So what tends to happen is that buildings and urban areas are simplified down into basic shapes with all the fine details neglected and this is either modelled at a smaller scale in a wind tunnel or by using CFD (computer fluid dynamics). However, how do we know whether these models are representative of the real-world?

This is Straw city, which was built in Silsoe U.K during 2014. You can just see the car behind the array (purple circle), these cubes of straw are 6 m tall, or roughly the height of an average house. Straw city is the stepping stone between the scale models and the real world, and was an urban experiment in a rural environment. We measured inside the array, outside of the array and within the blue building so we could see the link between internal and external flow: which meant the use of drones and smoke machines! The focus of the experiment was on the link between ventilation and the external conditions.

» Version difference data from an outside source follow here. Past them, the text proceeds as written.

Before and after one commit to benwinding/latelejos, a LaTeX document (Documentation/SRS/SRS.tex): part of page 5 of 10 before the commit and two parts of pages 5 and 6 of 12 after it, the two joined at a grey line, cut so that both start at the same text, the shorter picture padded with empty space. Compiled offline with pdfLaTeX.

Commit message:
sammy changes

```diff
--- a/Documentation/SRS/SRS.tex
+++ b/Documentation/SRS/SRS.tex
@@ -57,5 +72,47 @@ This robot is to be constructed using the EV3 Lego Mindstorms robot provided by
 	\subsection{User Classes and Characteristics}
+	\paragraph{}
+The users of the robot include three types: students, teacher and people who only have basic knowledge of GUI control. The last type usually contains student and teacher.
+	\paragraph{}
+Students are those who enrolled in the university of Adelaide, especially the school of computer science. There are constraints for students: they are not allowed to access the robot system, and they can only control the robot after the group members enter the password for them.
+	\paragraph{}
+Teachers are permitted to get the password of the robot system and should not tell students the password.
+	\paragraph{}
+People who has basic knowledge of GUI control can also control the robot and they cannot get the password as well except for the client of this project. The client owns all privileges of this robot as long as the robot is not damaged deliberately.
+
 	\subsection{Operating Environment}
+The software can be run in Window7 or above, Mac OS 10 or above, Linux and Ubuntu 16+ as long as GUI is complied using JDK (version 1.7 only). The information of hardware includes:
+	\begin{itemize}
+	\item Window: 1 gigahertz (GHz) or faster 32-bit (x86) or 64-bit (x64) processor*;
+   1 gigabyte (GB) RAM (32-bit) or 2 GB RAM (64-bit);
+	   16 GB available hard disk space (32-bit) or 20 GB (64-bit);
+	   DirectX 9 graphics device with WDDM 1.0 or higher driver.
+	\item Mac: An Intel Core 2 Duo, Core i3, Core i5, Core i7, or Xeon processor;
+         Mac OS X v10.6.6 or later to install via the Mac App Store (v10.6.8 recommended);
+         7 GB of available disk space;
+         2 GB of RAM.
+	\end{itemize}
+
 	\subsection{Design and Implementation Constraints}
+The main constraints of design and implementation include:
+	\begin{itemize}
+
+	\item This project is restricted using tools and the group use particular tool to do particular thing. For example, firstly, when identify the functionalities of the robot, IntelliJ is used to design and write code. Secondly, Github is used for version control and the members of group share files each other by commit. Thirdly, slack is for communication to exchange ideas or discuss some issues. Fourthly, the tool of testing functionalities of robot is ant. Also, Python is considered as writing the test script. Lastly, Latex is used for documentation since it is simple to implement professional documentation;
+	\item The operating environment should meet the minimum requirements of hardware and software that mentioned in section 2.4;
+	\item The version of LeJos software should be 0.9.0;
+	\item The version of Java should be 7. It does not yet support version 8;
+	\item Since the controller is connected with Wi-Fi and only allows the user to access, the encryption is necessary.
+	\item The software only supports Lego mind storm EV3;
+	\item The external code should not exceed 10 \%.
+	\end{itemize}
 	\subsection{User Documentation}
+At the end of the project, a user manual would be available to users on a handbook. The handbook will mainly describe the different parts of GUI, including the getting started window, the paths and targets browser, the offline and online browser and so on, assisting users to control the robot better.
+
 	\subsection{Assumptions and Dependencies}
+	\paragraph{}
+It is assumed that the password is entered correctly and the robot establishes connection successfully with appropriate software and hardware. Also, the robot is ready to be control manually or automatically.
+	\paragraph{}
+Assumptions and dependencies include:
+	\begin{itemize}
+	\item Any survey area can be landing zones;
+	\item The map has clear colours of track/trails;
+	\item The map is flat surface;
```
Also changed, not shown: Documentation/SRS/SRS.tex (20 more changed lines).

After 6 months of data collection, we took the straw cubes away and just monitored the blue cube on its own and the effect of the array can clearly be seen in this plot, where pink is the array, and blue is the isolated cube. So this is showing the pressure coefficient (Cp),  and can be thought of as a way of comparing one building to another in completely different conditions. You can see that the wind direction has an effect and that the array reduces the pressure felt by the cube by 60-90 %. Pressure is linked to the natural ventilation of a building: less pressure means less flow through the opening.

Alongside the big straw city, we also went to the Enflo lab at the University of Surrey to run some wind tunnel experiments of our own, which allowed us to expand the array.

So we have a data set that encompasses all wind directions and speeds, all atmospheric stabilities, different temperature differences and different weather conditions. It’s a big data set and will take a while to work through, especially with comparisons to the wind tunnel model and CFD model created by the University of Leeds. We will also compare the results to the existing guidelines out there and to other similar data sets.

I could ramble on for hours about the work, having spent far too long in a muddy field in all weathers but for more information please email me or come along to my departmental seminar on the 8th November.

This PhD project is jointly funded by the University of Reading and the EPSRC and is part of the Refresh project: www.refresh-project.org.uk

## NAWDEX Campaign – Experiencing the Jet Stream

NAWDEX (North Atlantic Wave and Downstream impact Experiment) was an International field campaign led by Ludwig-Maximilians-Universität (LMU) Munich and the Deutsches Zentrum für Luft- und Raumfahrt (DLR) Oberpfaffenhofen in cooperation with the Eidgenössische Technische Hochschule (ETH) Zurich and the Office of Naval Research in the USA, with many other international collaborators. Multiple aircraft were deployed from Iceland (the HALO aircraft and the DLR and Safire Falcons) and the UK (the FAAM aircraft) to take meteorological measurments with the aim of providing knowledge of mid-latitude dynamics and predictability. There was involvement from across the UK, including the University of Reading, the University of Manchester, and the Met Office as well as from the FAAM.

The NAWDEX operations centre was based in Keflavik, Iceland (number 27 in Figure 1), which I visited for a week to join the campaign as one of the representatives from the University of Reading, UK. I was tasked with being the ground-based observation coordinator.

Figure 1: Radiosonde launch locations for the campaign.

A Europe-wide network of radiosonde launch locations (Figure 1) had been readied for additional launches during the NAWDEX period. Our role was to choose sites to launch sondes from that would complement measurements taken by the aircraft and/or support one of the NAWDEX objectives. Of particular interest was downstream high impact weather events over Europe. It was great to be given real responsibility and be able to actually contribute to the NAWDEX project.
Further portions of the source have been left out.